The challenge with development is that implementing agencies don’t like to report failures to donors and failures are absolutely necessary to the iterative process at the heart of development. Often, they only want to report positive results to please donors who in turn want to show taxpayers of respective countries how the money is being well spent.
The reality of development is that you cannot transplant designed projects in their entirety and expect them to authentically work. There is a need to encourage deviance and experimentation so that new solutions can emerge. Almost like an organism traveling to a new environment. The grizzly bear evolves into the polar bear after many iterations in the new context of white snowy landscapes. The original problem is that the brown bear cannot easily catch prey as it sticks out like, well a big brown bear against a white backdrop. So the prey sees it and runs, and the bear goes hungry. But genetic iterations or mutations lead to a white coated bear being better adapted to this new frosty environment. The feedback loops between DNA and the environment enabled a solution to be found to the conspicuous hungry bear issue and the eventual spread of this successful iteration.
Work in development must be the same: iterative, adaptive, and problem-driven. In evolution, the biggest advances in the history of life have come about through major problems such as massive meteorites, super volcanos, the great oxygen crisis, and other such disasters. Problems or crises are the greatest drivers of evolution, development and your life.
The moon and development
The creation of the moon happened via a massive mars-sized meteorite smashing into Earth. That was a problem. However, life adapted to the consequent seasons we experience. Not to mentioned the moon inspired our poetry and ambitions, and enables the tidal changes on earth
Breathing came about in some senses as a problem driven iterative adaptation.
Problems are actually the biggest opportunity and the central driver of evolution and adaptation. Problems spurred the greatest innovations of life. Take mitochondria and the biochemical basis of breathing: the Krebs cycle. With the advent of photosynthetic microbes, oxygen in the atmosphere started to increase. This oxygen was toxic to other microbes, eventually killing them off. After many iterations a solution was found: breathing. Microbes could now process the once deadly oxygen. Not only were the new breathers inoculated against the toxicity of oxygen but also derived energy from it. The microbes presumably, early mitochondria, were the outcome of a problem-driven iterative adaptive process. The solution emerged, through blind experimentation and feedback loops, with many failures, until the right combination of sugar, oxygen and complex chemistry enabled a new emergent solution to come into existence. That 3-4 billion year old innovation remains with us to this day in all 37.2 trillion cells that make up our human body, in every animal that breathes, and enable the biochemical basis of breathing to occur! What a solution! So PDIA in some senses is an ancient tool used by life itself (even though it blindly implemented it.)
Food for progress: problems
So rather than see problems as annoying, problems can be seen as food for progress. Food for an iterative process that gets us to where we want quickly. Follow the problem. Problems can speed up and drive adaptation. Problems are the direction we want to go in when we want development to happen fast.

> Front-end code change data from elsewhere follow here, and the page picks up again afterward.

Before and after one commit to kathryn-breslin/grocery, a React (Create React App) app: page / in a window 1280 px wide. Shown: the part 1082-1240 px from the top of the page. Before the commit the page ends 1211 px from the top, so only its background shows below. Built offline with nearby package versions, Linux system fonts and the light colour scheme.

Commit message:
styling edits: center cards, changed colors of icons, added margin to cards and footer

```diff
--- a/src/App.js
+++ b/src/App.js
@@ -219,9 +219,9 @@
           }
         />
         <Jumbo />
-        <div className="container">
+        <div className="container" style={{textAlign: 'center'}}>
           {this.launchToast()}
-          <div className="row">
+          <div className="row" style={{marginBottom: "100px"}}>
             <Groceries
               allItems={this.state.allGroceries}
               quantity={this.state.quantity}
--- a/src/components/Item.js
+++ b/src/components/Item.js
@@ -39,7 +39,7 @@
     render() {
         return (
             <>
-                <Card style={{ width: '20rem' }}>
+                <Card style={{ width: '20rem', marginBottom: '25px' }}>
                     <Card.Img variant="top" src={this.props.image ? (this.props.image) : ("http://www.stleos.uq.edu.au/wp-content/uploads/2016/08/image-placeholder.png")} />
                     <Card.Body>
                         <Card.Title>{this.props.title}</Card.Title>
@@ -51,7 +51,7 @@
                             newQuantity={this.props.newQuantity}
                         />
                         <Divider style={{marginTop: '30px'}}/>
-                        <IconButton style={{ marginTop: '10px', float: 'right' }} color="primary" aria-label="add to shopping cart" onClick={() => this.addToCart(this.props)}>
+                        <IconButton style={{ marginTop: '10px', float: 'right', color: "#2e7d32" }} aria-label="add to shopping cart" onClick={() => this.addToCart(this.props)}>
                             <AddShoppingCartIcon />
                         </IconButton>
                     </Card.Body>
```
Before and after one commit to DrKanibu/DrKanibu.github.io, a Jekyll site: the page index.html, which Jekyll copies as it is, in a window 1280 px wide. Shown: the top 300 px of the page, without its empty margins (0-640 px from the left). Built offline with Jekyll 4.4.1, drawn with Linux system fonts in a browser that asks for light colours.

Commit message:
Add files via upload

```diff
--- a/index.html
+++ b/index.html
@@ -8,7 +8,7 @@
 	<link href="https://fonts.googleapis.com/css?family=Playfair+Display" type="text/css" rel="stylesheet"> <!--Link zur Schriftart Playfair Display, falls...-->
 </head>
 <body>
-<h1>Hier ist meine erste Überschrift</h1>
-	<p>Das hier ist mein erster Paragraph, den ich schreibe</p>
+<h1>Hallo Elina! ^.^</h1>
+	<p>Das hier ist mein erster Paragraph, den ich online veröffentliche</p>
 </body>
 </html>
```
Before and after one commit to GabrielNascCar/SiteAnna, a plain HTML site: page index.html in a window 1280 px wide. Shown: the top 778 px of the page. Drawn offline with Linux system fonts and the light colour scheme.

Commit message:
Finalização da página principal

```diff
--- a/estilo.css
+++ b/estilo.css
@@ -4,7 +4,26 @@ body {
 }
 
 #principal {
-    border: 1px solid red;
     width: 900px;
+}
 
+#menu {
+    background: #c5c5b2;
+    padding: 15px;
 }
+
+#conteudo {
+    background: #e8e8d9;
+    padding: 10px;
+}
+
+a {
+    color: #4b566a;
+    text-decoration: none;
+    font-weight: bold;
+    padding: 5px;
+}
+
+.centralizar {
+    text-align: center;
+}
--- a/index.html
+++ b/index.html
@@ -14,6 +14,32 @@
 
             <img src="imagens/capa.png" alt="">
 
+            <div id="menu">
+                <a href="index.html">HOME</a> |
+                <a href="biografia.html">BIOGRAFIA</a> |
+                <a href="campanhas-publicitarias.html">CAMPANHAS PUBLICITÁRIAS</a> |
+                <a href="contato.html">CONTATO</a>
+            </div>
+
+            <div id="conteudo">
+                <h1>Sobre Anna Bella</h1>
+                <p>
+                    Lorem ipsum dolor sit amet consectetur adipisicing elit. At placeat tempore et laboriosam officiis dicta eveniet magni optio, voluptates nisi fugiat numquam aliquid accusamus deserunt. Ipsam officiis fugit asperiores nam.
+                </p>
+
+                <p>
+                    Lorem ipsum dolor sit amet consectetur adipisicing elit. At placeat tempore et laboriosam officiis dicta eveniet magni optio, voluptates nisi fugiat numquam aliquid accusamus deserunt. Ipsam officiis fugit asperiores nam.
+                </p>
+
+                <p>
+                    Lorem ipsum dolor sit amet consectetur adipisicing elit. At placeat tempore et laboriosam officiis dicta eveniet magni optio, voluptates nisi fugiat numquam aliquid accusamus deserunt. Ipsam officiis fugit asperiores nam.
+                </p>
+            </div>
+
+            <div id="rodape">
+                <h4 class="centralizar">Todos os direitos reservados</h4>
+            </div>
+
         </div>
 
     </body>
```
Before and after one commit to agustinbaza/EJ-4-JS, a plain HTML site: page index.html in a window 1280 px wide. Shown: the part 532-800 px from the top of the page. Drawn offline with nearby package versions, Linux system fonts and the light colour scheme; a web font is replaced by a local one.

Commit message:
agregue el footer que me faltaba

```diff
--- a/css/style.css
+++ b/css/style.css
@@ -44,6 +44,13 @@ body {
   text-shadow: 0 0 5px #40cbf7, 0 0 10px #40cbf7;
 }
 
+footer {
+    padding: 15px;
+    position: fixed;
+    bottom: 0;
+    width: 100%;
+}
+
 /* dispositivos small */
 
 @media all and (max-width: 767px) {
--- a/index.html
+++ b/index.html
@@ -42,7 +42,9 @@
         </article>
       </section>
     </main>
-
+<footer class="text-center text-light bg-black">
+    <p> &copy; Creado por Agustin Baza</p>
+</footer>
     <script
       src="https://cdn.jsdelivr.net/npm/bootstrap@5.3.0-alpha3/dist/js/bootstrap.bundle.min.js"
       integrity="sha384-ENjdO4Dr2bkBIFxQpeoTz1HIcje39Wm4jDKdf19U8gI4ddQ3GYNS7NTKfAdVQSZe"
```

It is standard practice for Google or Evernote or any internet enabled products that can get instant metrics on the client en mass, to go through product development cycles massively quickly. They create and benefit from rapid feedback loops. Adaptive learning takes place very fast and ideal products emerge, optimised and brilliant (for a time). They experiment with beta versions which sometimes get ditched. They are not afraid to take products offline if the feedback provide evidence the products are not working. The failures are eliminated from the meme-pool.